Problem requirements ▸ Retyping the entries exactly is all that is required.

Collected data entries:
▬▬▬

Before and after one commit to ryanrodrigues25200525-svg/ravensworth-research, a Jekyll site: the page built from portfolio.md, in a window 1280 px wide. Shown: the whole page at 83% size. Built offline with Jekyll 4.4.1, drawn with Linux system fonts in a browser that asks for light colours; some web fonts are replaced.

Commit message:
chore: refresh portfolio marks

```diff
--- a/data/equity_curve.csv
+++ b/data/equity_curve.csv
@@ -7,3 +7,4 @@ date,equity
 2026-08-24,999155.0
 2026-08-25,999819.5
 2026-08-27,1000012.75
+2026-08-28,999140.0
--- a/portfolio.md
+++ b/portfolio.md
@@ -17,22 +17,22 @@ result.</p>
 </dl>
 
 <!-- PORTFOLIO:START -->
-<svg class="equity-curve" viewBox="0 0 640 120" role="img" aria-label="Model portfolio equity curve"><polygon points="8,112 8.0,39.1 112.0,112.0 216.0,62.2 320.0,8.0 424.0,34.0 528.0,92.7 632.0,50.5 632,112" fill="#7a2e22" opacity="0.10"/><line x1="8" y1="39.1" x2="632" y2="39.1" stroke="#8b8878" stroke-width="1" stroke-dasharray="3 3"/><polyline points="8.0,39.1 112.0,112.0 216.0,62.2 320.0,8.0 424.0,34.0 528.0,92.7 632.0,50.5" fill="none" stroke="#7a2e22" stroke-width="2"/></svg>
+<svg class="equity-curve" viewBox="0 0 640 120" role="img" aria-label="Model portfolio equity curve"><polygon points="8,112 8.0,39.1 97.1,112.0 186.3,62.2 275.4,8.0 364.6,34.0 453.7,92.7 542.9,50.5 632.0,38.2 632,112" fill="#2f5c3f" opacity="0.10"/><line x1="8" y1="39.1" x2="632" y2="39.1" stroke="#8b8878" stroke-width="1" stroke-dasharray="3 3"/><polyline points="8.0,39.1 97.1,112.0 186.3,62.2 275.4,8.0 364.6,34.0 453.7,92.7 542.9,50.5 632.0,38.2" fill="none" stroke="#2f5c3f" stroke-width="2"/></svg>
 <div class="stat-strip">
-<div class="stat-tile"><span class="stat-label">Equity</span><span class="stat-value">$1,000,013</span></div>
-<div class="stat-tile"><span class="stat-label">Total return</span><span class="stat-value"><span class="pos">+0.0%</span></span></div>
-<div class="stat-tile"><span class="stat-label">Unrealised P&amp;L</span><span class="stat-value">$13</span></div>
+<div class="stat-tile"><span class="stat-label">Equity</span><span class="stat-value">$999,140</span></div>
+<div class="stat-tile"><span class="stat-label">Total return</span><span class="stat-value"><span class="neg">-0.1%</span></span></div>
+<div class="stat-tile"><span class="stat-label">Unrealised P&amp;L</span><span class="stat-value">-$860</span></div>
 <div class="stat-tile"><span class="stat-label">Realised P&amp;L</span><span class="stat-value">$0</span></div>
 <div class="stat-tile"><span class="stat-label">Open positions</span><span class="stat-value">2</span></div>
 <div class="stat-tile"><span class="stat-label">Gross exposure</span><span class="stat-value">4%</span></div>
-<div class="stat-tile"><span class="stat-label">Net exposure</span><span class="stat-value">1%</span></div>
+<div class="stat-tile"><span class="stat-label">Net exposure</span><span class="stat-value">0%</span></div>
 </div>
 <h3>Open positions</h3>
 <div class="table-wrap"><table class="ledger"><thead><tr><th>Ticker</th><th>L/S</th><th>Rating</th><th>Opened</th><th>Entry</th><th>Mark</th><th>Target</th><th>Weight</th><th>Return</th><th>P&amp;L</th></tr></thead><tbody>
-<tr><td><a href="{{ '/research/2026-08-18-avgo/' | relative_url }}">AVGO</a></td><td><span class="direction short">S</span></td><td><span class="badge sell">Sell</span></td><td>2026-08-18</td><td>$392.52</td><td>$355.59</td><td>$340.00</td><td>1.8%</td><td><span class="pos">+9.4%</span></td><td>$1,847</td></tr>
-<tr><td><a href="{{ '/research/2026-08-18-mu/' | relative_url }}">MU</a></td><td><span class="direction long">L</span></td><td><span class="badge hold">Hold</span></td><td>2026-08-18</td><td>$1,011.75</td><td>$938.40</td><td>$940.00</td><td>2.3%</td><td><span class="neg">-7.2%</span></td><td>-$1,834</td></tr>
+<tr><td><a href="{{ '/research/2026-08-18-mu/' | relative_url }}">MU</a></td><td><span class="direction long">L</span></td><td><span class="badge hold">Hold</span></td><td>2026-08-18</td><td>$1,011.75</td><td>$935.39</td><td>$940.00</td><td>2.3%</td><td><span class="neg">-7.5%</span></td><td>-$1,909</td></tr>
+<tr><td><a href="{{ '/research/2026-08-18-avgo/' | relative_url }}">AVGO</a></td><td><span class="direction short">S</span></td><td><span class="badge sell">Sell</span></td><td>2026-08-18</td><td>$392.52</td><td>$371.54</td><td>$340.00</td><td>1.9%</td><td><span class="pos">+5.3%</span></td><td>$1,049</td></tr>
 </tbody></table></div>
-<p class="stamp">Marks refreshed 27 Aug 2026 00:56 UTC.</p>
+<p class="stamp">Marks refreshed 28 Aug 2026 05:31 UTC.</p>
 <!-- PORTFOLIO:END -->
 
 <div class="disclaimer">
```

▬▬▬

Written solution ▸
Before and after one commit to ryanrodrigues25200525-svg/ravensworth-research, a Jekyll site: the page built from portfolio.md, in a window 1280 px wide. Shown: the whole page at 83% size. Built offline with Jekyll 4.4.1, drawn with Linux system fonts in a browser that asks for light colours; some web fonts are replaced.

Commit message:
chore: refresh portfolio marks

```diff
--- a/data/equity_curve.csv
+++ b/data/equity_curve.csv
@@ -7,3 +7,4 @@ date,equity
 2026-08-24,999155.0
 2026-08-25,999819.5
 2026-08-27,1000012.75
+2026-08-28,999140.0
--- a/portfolio.md
+++ b/portfolio.md
@@ -17,22 +17,22 @@ result.</p>
 </dl>
 
 <!-- PORTFOLIO:START -->
-<svg class="equity-curve" viewBox="0 0 640 120" role="img" aria-label="Model portfolio equity curve"><polygon points="8,112 8.0,39.1 112.0,112.0 216.0,62.2 320.0,8.0 424.0,34.0 528.0,92.7 632.0,50.5 632,112" fill="#7a2e22" opacity="0.10"/><line x1="8" y1="39.1" x2="632" y2="39.1" stroke="#8b8878" stroke-width="1" stroke-dasharray="3 3"/><polyline points="8.0,39.1 112.0,112.0 216.0,62.2 320.0,8.0 424.0,34.0 528.0,92.7 632.0,50.5" fill="none" stroke="#7a2e22" stroke-width="2"/></svg>
+<svg class="equity-curve" viewBox="0 0 640 120" role="img" aria-label="Model portfolio equity curve"><polygon points="8,112 8.0,39.1 97.1,112.0 186.3,62.2 275.4,8.0 364.6,34.0 453.7,92.7 542.9,50.5 632.0,38.2 632,112" fill="#2f5c3f" opacity="0.10"/><line x1="8" y1="39.1" x2="632" y2="39.1" stroke="#8b8878" stroke-width="1" stroke-dasharray="3 3"/><polyline points="8.0,39.1 97.1,112.0 186.3,62.2 275.4,8.0 364.6,34.0 453.7,92.7 542.9,50.5 632.0,38.2" fill="none" stroke="#2f5c3f" stroke-width="2"/></svg>
 <div class="stat-strip">
-<div class="stat-tile"><span class="stat-label">Equity</span><span class="stat-value">$1,000,013</span></div>
-<div class="stat-tile"><span class="stat-label">Total return</span><span class="stat-value"><span class="pos">+0.0%</span></span></div>
-<div class="stat-tile"><span class="stat-label">Unrealised P&amp;L</span><span class="stat-value">$13</span></div>
+<div class="stat-tile"><span class="stat-label">Equity</span><span class="stat-value">$999,140</span></div>
+<div class="stat-tile"><span class="stat-label">Total return</span><span class="stat-value"><span class="neg">-0.1%</span></span></div>
+<div class="stat-tile"><span class="stat-label">Unrealised P&amp;L</span><span class="stat-value">-$860</span></div>
 <div class="stat-tile"><span class="stat-label">Realised P&amp;L</span><span class="stat-value">$0</span></div>
 <div class="stat-tile"><span class="stat-label">Open positions</span><span class="stat-value">2</span></div>
 <div class="stat-tile"><span class="stat-label">Gross exposure</span><span class="stat-value">4%</span></div>
-<div class="stat-tile"><span class="stat-label">Net exposure</span><span class="stat-value">1%</span></div>
+<div class="stat-tile"><span class="stat-label">Net exposure</span><span class="stat-value">0%</span></div>
 </div>
 <h3>Open positions</h3>
 <div class="table-wrap"><table class="ledger"><thead><tr><th>Ticker</th><th>L/S</th><th>Rating</th><th>Opened</th><th>Entry</th><th>Mark</th><th>Target</th><th>Weight</th><th>Return</th><th>P&amp;L</th></tr></thead><tbody>
-<tr><td><a href="{{ '/research/2026-08-18-avgo/' | relative_url }}">AVGO</a></td><td><span class="direction short">S</span></td><td><span class="badge sell">Sell</span></td><td>2026-08-18</td><td>$392.52</td><td>$355.59</td><td>$340.00</td><td>1.8%</td><td><span class="pos">+9.4%</span></td><td>$1,847</td></tr>
-<tr><td><a href="{{ '/research/2026-08-18-mu/' | relative_url }}">MU</a></td><td><span class="direction long">L</span></td><td><span class="badge hold">Hold</span></td><td>2026-08-18</td><td>$1,011.75</td><td>$938.40</td><td>$940.00</td><td>2.3%</td><td><span class="neg">-7.2%</span></td><td>-$1,834</td></tr>
+<tr><td><a href="{{ '/research/2026-08-18-mu/' | relative_url }}">MU</a></td><td><span class="direction long">L</span></td><td><span class="badge hold">Hold</span></td><td>2026-08-18</td><td>$1,011.75</td><td>$935.39</td><td>$940.00</td><td>2.3%</td><td><span class="neg">-7.5%</span></td><td>-$1,909</td></tr>
+<tr><td><a href="{{ '/research/2026-08-18-avgo/' | relative_url }}">AVGO</a></td><td><span class="direction short">S</span></td><td><span class="badge sell">Sell</span></td><td>2026-08-18</td><td>$392.52</td><td>$371.54</td><td>$340.00</td><td>1.9%</td><td><span class="pos">+5.3%</span></td><td>$1,049</td></tr>
 </tbody></table></div>
-<p class="stamp">Marks refreshed 27 Aug 2026 00:56 UTC.</p>
+<p class="stamp">Marks refreshed 28 Aug 2026 05:31 UTC.</p>
 <!-- PORTFOLIO:END -->
 
 <div class="disclaimer">
```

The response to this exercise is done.